WHAT THE TASK ASKS: Below are entries; tally how many lines hold the string "margin" and answer with only that figure.

======

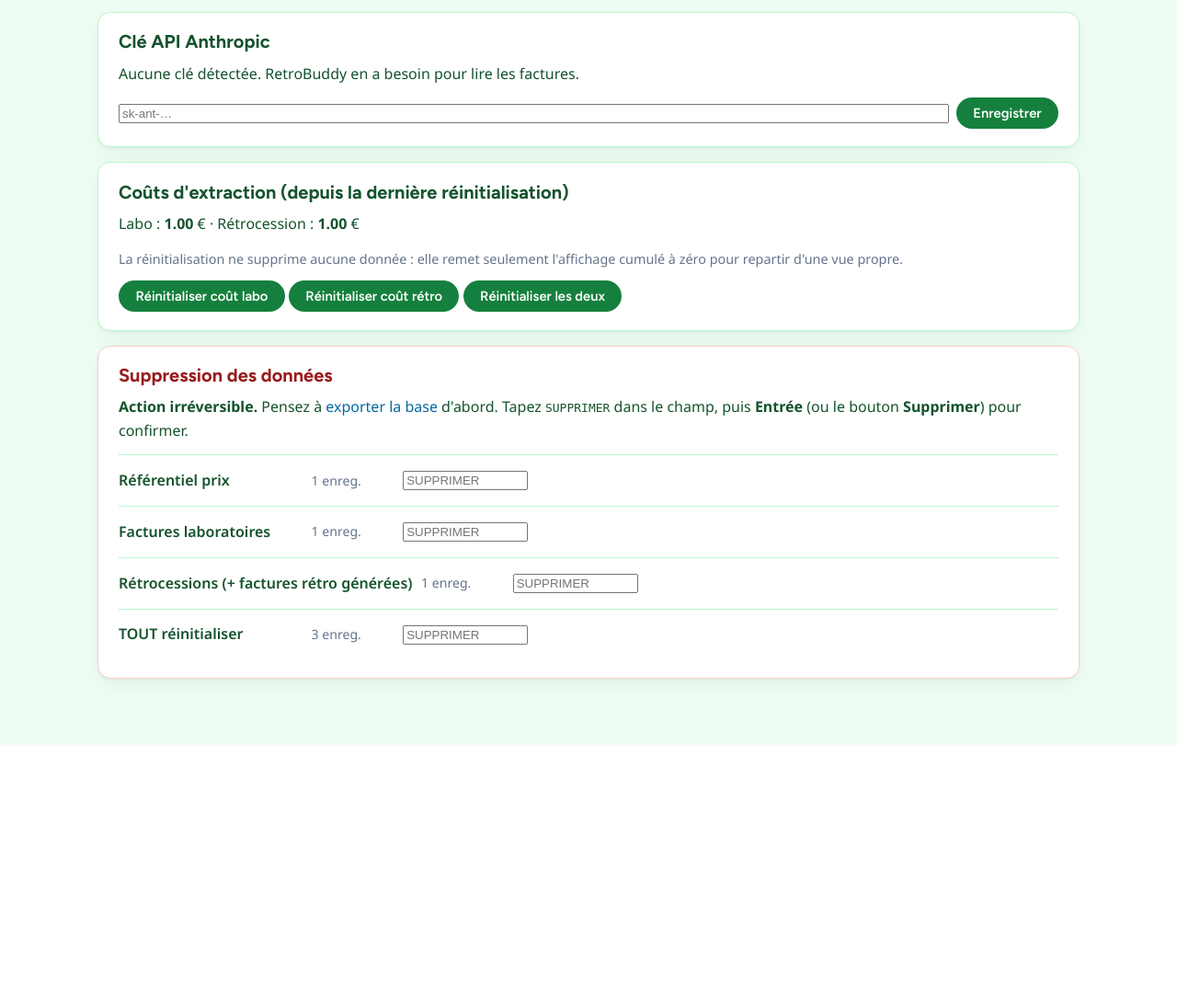
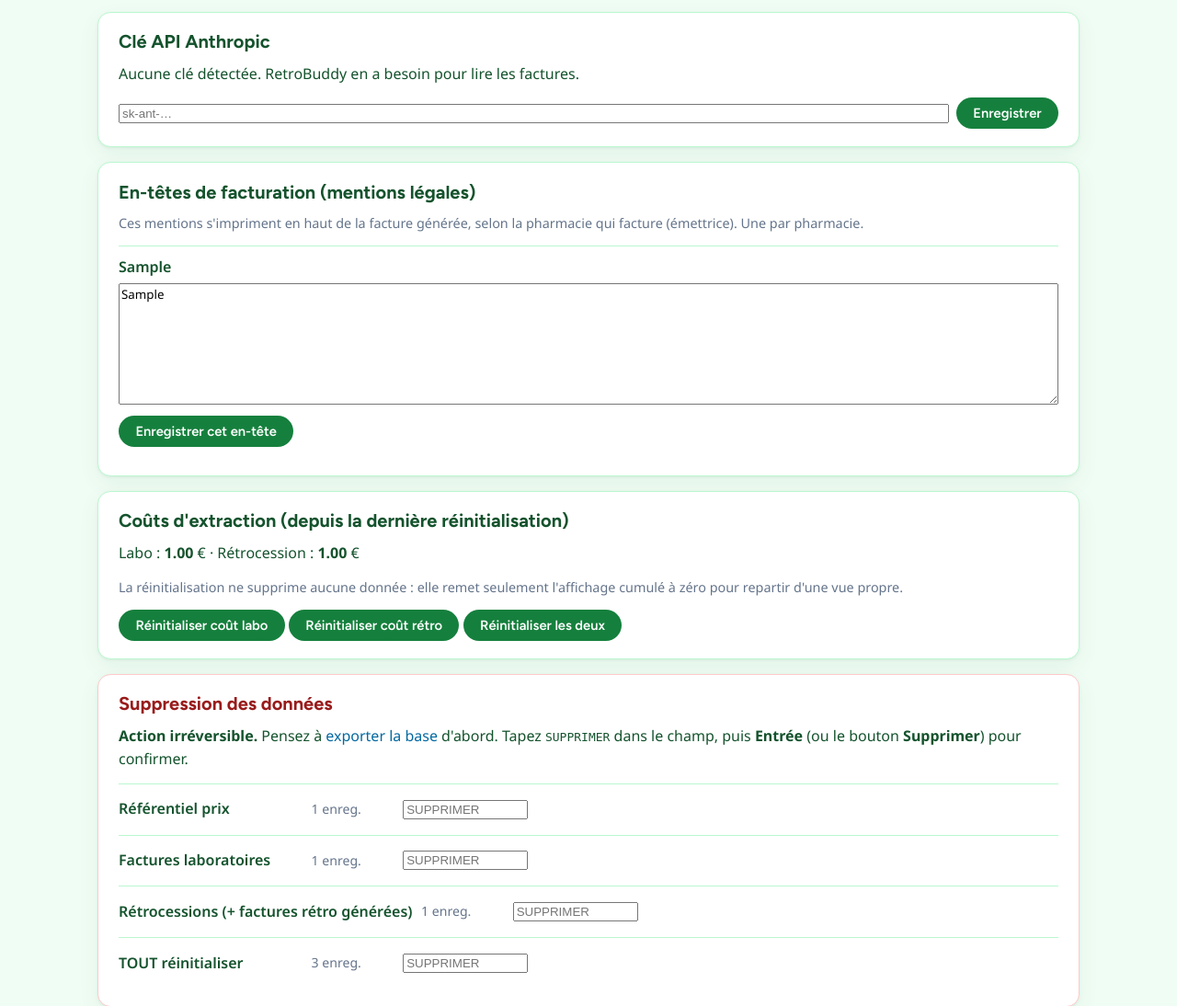
Before and after one commit to jeydead81/RetroBuddy, a FastAPI app: page /reglages in a window 1280 px wide. Shown: the part 189-1283 px from the top of the page at 92% size. Before the commit the page ends 999 px from the top, so only its background shows below. Run offline with FastAPI, Linux system fonts and the light colour scheme; tables that the repository leaves empty hold one stand-in row (values such as "Sample post").

Commit message:
feat(facture): en-tête légal par pharmacie émettrice + quantités en entier
En-têtes :
- Table entetes_facture (emettrice -> mentions), éditable dans ⚙ Réglages
  (une zone de texte par pharmacie émettrice détectée).
- La facture générée (aperçu + PDF/Excel/CSV) imprime les mentions légales de
  l'émettrice en haut. Matching tolérant (casse/espaces) sur le nom d'émettrice.
- Aucune donnée réelle dans le dépôt : les mentions vivent dans la base locale
  (data/, gitignorée), saisies via Réglages.

Quantités :
- Helper fmt_qte (3.0 -> "3", fraction réelle conservée) + filtre Jinja « qte »,
  appliqué partout où une quantité s'affiche (facture, résolution, lignes rétro,
  fiche labo) et dans les 3 exports.

Tests : 196 verts (+6).

Co-Authored-By: Claude Opus 4.8 <noreply@anthropic.com>

```diff
--- a/app/db.py
+++ b/app/db.py
@@ -78,6 +78,10 @@ CREATE TABLE IF NOT EXISTS abreviations_labo (
 CREATE TABLE IF NOT EXISTS parametres (
   cle TEXT PRIMARY KEY, valeur TEXT
 );
+
+CREATE TABLE IF NOT EXISTS entetes_facture (
+  emettrice TEXT PRIMARY KEY, mentions TEXT
+);
 """
 
 # Colonnes ajoutées après la V1 initiale. Migration idempotente : la base
--- a/app/main.py
+++ b/app/main.py
@@ -7,6 +7,7 @@ from fastapi.templating import Jinja2Templates
 
 from app.config import charger_config, enregistrer_cle_api
 from app.db import get_connection, init_db
+from app.format_util import fmt_qte
 from app.temps1.extraction_ia import ClaudeExtractor
 from app.temps1.pdf_reader import lire_pdf
 from app.temps1 import selection
@@ -25,6 +26,7 @@ from app.temps4.recalcul import recalculer_prix_facture
 from app.jobs import RegistreJobs, lancer_job
 
 TEMPLATES = Jinja2Templates(directory="app/ui/templates")
+TEMPLATES.env.filters["qte"] = fmt_qte   # affiche les quantités en entier (3.0 -> 3)
 
 
 def get_extractor():
@@ -697,13 +699,32 @@ def creer_app(db_path="data/retrocession.db") -> FastAPI:
                 "lignes_facture": n("lignes_facture"), "retro": n("retro_documents"),
                 "retro_lignes": n("retro_lignes")}
 
+    def _entetes_facturation():
+        c = conn()
+        emetteurs = {r["pharmacie_emettrice"] for r in c.execute(
+            "SELECT DISTINCT pharmacie_emettrice FROM retro_documents "
+            "WHERE pharmacie_emettrice IS NOT NULL AND pharmacie_emettrice != ''")}
+        stored = {r["emettrice"]: r["mentions"] for r in c.execute(
+            "SELECT emettrice, mentions FROM entetes_facture")}
+        emetteurs |= set(stored)
+        return [{"emettrice": e, "mentions": stored.get(e, "")} for e in sorted(emetteurs)]
+
     @app.get("/reglages", response_class=HTMLResponse)
     def reglages(request: Request):
         cle_presente, cle_masquee = _cle_info()
         return TEMPLATES.TemplateResponse(request, "reglages.html", {
             "cle_presente": cle_presente, "cle_masquee": cle_masquee,
-            "compteurs": _compteurs_donnees(),
+            "compteurs": _compteurs_donnees(), "entetes": _entetes_facturation(),
             "cout_labo": _cout_total(), "cout_retro": _cout_total_retro()})
+
+    @app.post("/entetes/maj")
+    def entetes_maj(emettrice: str = Form(...), mentions: str = Form("")):
+        c = conn()
+        c.execute("INSERT INTO entetes_facture (emettrice, mentions) VALUES (?, ?) "
+                  "ON CONFLICT(emettrice) DO UPDATE SET mentions=excluded.mentions",
+                  (emettrice.strip(), mentions))
+        c.commit()
+        return RedirectResponse("/reglages?ok=entete", status_code=303)
 
     @app.post("/config/cle")
     def config_cle(cle: str = Form(...), retour: str = Form("/reglages")):
--- a/app/ui/templates/facture_labo.html
+++ b/app/ui/templates/facture_labo.html
@@ -63,7 +63,7 @@
     <td>{{ l["code"] or l["code_interne"] or "—" }}{% if l["checksum_ok"] == 0 and l["code"] %} <span class="pastille">code ?</span>{% endif %}</td>
     <td>{{ l["type_code"] or "" }}</td>
     <td>{{ l["designation"] }}</td>
-    <td>{{ l["qte"] if l["qte"] is not none else "" }}</td>
+    <td>{{ l["qte"] | qte }}</td>
     <td>{{ "%.4f"|format(l["prix_brut"]) if l["prix_brut"] is not none else "" }}</td>
     <td>{{ "%.2f"|format(l["remise_pct"]) if l["remise_pct"] is not none else "" }}</td>
     <td>{% if l["prix_net"] is not none %}{{ "%.4f"|format(l["prix_net"]) }}{% else %}<span class="pastille-warn">manquant</span>{% endif %}</td>
--- a/app/ui/templates/reglages.html
+++ b/app/ui/templates/reglages.html
@@ -52,6 +52,24 @@
 </div>
 
 <div class="carte">
+  <h2>En-têtes de facturation (mentions légales)</h2>
+  <p style="color:var(--grey); font-size:.9rem;">Ces mentions s'impriment en haut de la facture
+     générée, selon la pharmacie qui facture (émettrice). Une par pharmacie.</p>
+  {% if ok == 'entete' %}<p class="flash-ok">✓ En-tête enregistré.</p>{% endif %}
+  {% for e in entetes %}
+  <form action="/entetes/maj" method="post" style="margin:.7rem 0; padding-top:.6rem; border-top:1px solid var(--border);">
+    <label style="font-weight:600;">{{ e.emettrice }}</label>
+    <input type="hidden" name="emettrice" value="{{ e.emettrice }}">
+    <textarea name="mentions" rows="7" style="width:100%; font-family:inherit; margin:.3rem 0;"
+      placeholder="Nom, capital social, gérant, adresse, SIRET, TVA intracommunautaire…">{{ e.mentions }}</textarea>
+    <button type="submit">Enregistrer cet en-tête</button>
+  </form>
+  {% else %}
+  <p style="color:var(--grey);">Aucune pharmacie émettrice détectée — importez des factures LGO à l'étape 2.</p>
+  {% endfor %}
+</div>
+
+<div class="carte">
   <h2>Coûts d'extraction (depuis la dernière réinitialisation)</h2>
   <p>Labo : <strong>{{ "%.2f"|format(cout_labo) }}</strong> € ·
      Rétrocession : <strong>{{ "%.2f"|format(cout_retro) }}</strong> €</p>
--- a/app/ui/templates/resolution.html
+++ b/app/ui/templates/resolution.html
@@ -32,7 +32,7 @@
   <tr data-id="{{ r['id'] }}" class="ligne {{ r['statut_ecart'] }}">
     <td>{{ r["designation"] }}</td>
     <td>{{ r["code"] }}</td>
-    <td>{{ r["qte"] }}</td>
+    <td>{{ r["qte"] | qte }}</td>
     <td>{{ r["bl_numero"] }}</td>
     <td>{{ r["bl_date"] }}</td>
     <td>{% if r["statut_ecart"] == "orange" %}{{ r["code_resolu"] }} <small>({{ "%.2f"|format(r["score_match"] or 0) }})</small>{% endif %}</td>
--- a/app/ui/templates/retro_lignes.html
+++ b/app/ui/templates/retro_lignes.html
@@ -28,7 +28,7 @@
       <th>Qté</th><th>TVA</th><th>PA net</th><th>Statut</th></tr>
   {% for r in rows %}
     <tr><td>{{ r["numero"] }}</td><td>{{ r["bl_numero"] }}</td><td>{{ r["bl_date"] }}</td>
-        <td>{{ r["designation"] }}</td><td>{{ r["code"] }}</td><td>{{ r["qte"] }}</td>
+        <td>{{ r["designation"] }}</td><td>{{ r["code"] }}</td><td>{{ r["qte"] | qte }}</td>
         <td>{{ r["tva"] }}</td><td>{{ r["prix_net"] }}</td>
         <td>{{ ui.badge(r["statut_ecart"]) }}</td></tr>
   {% else %}
```
Also changed, not shown: app/format_util.py (added, +12 -0 lines), app/temps4/export_csv.py (+7 -1 lines), app/temps4/export_pdf.py (+9 -3 lines), app/temps4/export_xlsx.py (+7 -2 lines), app/temps4/facture_builder.py (+13 -1 lines), app/ui/templates/facture.html (+6 -1 lines), tests/test_facture_export.py (+35 -0 lines), tests/test_format.py (added, +15 -0 lines).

======

TASK OUTPUT: 2